$10M worth of smuggled elephant tusks destroyed
MANILA, Philippines—Environment officials on Friday led the crushing of some five tons of smuggled elephant tusks worth an estimated $10 million in a symbolic move to show the seriousness of the Philippine campaign to stop the “blood ivory” trade.
The Department of Environment and Natural Resources (DENR) on Friday destroyed the confiscated ivory using a road roller at the Ninoy Aquino Parks and Wildlife Center in Quezon City.
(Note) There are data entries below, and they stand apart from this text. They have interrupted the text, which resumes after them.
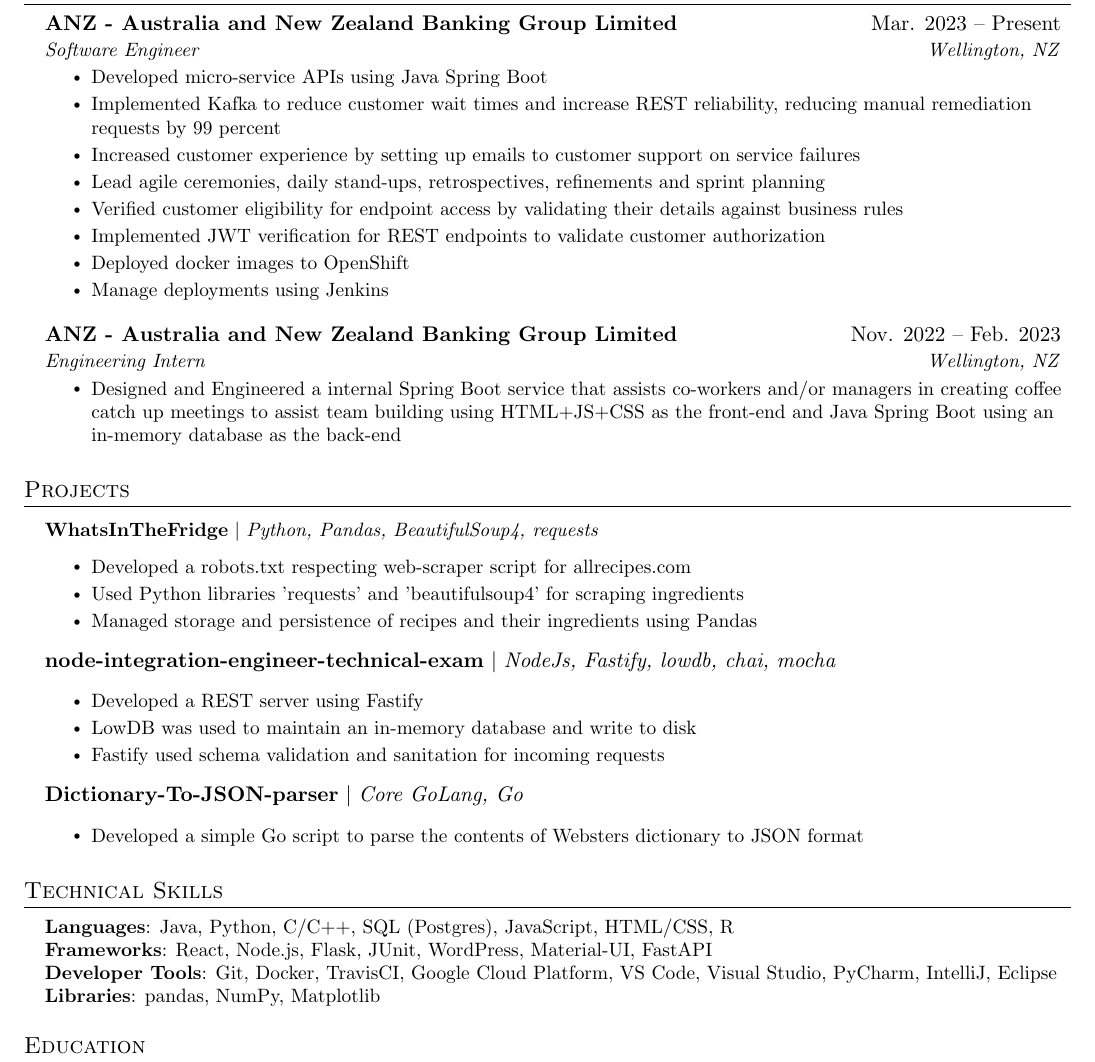
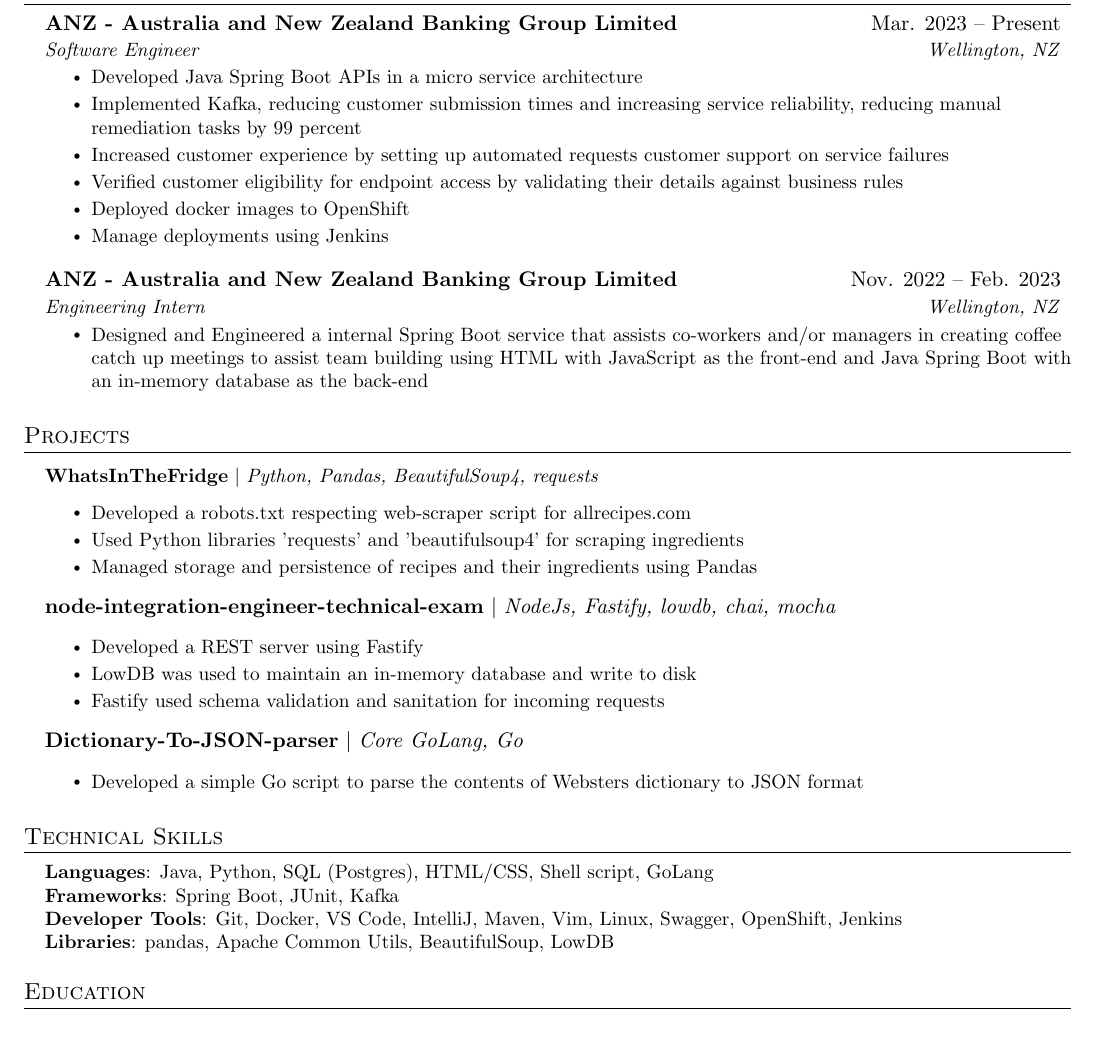
Before and after one commit to g-n-b/resume, a LaTeX document (reume.tex): part of the page, cut so that both start at the same text, the shorter picture padded with empty space. Compiled offline with pdfLaTeX.

Commit message:
Update reume.tex, removed jake's skills, added my own

```diff
--- a/reume.tex
+++ b/reume.tex
@@ -127,12 +127,10 @@
       {ANZ - Australia and New Zealand Banking Group Limited}{Mar. 2023 -- Present}
       {Software Engineer}{Wellington, NZ}
       \resumeItemListStart
-        \resumeItem{Developed micro-service APIs using Java Spring Boot}
-        \resumeItem{Implemented Kafka to reduce customer wait times and increase REST reliability, reducing manual remediation requests by 99 percent}
-        \resumeItem{Increased customer experience by setting up emails to customer support on service failures}
-        \resumeItem{Lead agile ceremonies, daily stand-ups, retrospectives, refinements and sprint planning}
+        \resumeItem{Developed Java Spring Boot APIs in a micro service architecture}
+        \resumeItem{Implemented Kafka, reducing customer submission times and increasing service reliability, reducing manual remediation tasks by 99 percent}
+        \resumeItem{Increased customer experience by setting up automated requests customer support on service failures}
         \resumeItem{Verified customer eligibility for endpoint access by validating their details against business rules}
-        \resumeItem{Implemented JWT verification for REST endpoints to validate customer authorization}
         \resumeItem{Deployed docker images to OpenShift}
         \resumeItem{Manage deployments using Jenkins}
     \resumeItemListEnd
@@ -141,7 +139,7 @@
       {ANZ - Australia and New Zealand Banking Group Limited}{Nov. 2022 -- Feb. 2023}
       {Engineering Intern}{Wellington, NZ}
       \resumeItemListStart
-        \resumeItem{Designed and Engineered a internal Spring Boot service that assists co-workers and/or managers in creating coffee catch up meetings to assist team building using HTML+JS+CSS as the front-end and Java Spring Boot using an in-memory database as the back-end}
+        \resumeItem{Designed and Engineered a internal Spring Boot service that assists co-workers and/or managers in creating coffee catch up meetings to assist team building using HTML with JavaScript as the front-end and Java Spring Boot with an in-memory database as the back-end}
       \resumeItemListEnd
     \resumeSubHeadingListEnd
 % -----------Multiple Positions Heading-----------
@@ -184,10 +182,10 @@
 \section{Technical Skills}
  \begin{itemize}[leftmargin=0.15in, label={}]
     \small{\item{
-     \textbf{Languages}{: Java, Python, C/C++, SQL (Postgres), JavaScript, HTML/CSS, R} \\
-     \textbf{Frameworks}{: React, Node.js, Flask, JUnit, WordPress, Material-UI, FastAPI} \\
-     \textbf{Developer Tools}{: Git, Docker, TravisCI, Google Cloud Platform, VS Code, Visual Studio, PyCharm, IntelliJ, Eclipse} \\
-     \textbf{Libraries}{: pandas, NumPy, Matplotlib}
+     \textbf{Languages}{: Java, Python, SQL (Postgres), HTML/CSS, Shell script, GoLang} \\
+     \textbf{Frameworks}{: Spring Boot, JUnit, Kafka} \\
+     \textbf{Developer Tools}{: Git, Docker, VS Code, IntelliJ, Maven, Vim, Linux, Swagger, OpenShift, Jenkins} \\
+     \textbf{Libraries}{: pandas, Apache Common Utils, BeautifulSoup, LowDB}
     }}
  \end{itemize}
 
```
The shattered parts were to be incinerated at a government animal crematorium, officials said.
The destruction of the stockpile would also eliminate any opportunity for corrupt officials to resell the ivory.
“This act is a strong statement to the rest of the world that the Philippines is serious and will not tolerate illegal wildlife trade,” Environment Secretary Ramon Paje told a crowd of foreign dignitaries, wildlife campaigners and local and international media.
Ivory can fetch from $1,000 to $2,000 per kilogram on the black market and more than $50,000 for an entire tusk, according to reports.
Bonaventure Ebayi, chair of the Lusaka Agreement Task Force, an intergovernmental body on illegal wildlife trade based in Nairobi, Kenya, said the Philippine government’s action was a model that ought to be replicated in other parts of Asia.
The US Embassy’s economic officer, Heath Bailey, said the Philippines was the first “ivory-consuming nation” to destroy its stash of contraband ivory.
Bryan Christy, a lawyer and journalist who exposed the Philippines’ role as a consumer of religious icons and figurines made of ivory, was also invited to the event.
“This is the first country outside of Africa to destroy its contraband ivory. Nobody else has said we’re destroying our stuff. This is the Philippines saying ‘this is not money.’ ‘This is a crime, and we will not profit from the blood of elephants,’” Christy said.
Paje said the government’s decision to crush the ivory tusks was a reaffirmation of the country’s commitment to the Convention on International Trade in Endangered Species of Wild Flora and Fauna (CITES).
CITES is an international treaty developed in 1973 to regulate commercial trade in certain wildlife species, including the critically endangered elephants.
In 1997, the Conference of Parties of CITES cited the Philippines as a “trade route and transit country” for elephant tusks and identified it as one of nine countries of priority concern.
The other eight are Kenya, Tanzania and South Africa, the major sources of ivory in illicit trade; China and Thailand as destinations of illegal ivory; and Hong Kong, Malaysia and Vietnam as trade routes and transit countries.
Protected Areas and Wildlife Bureau Director Theresa Mundita Lim said the five tons of ivory came from illegal shipments into the country seized by the Bureau of Customs and other enforcement agencies from 1996 to 2009.
Based on records, she said almost 13 tons of ivory had entered the country from 1996 to 2009, but only a little over five tons were actually turned over to the DENR. With a report from AP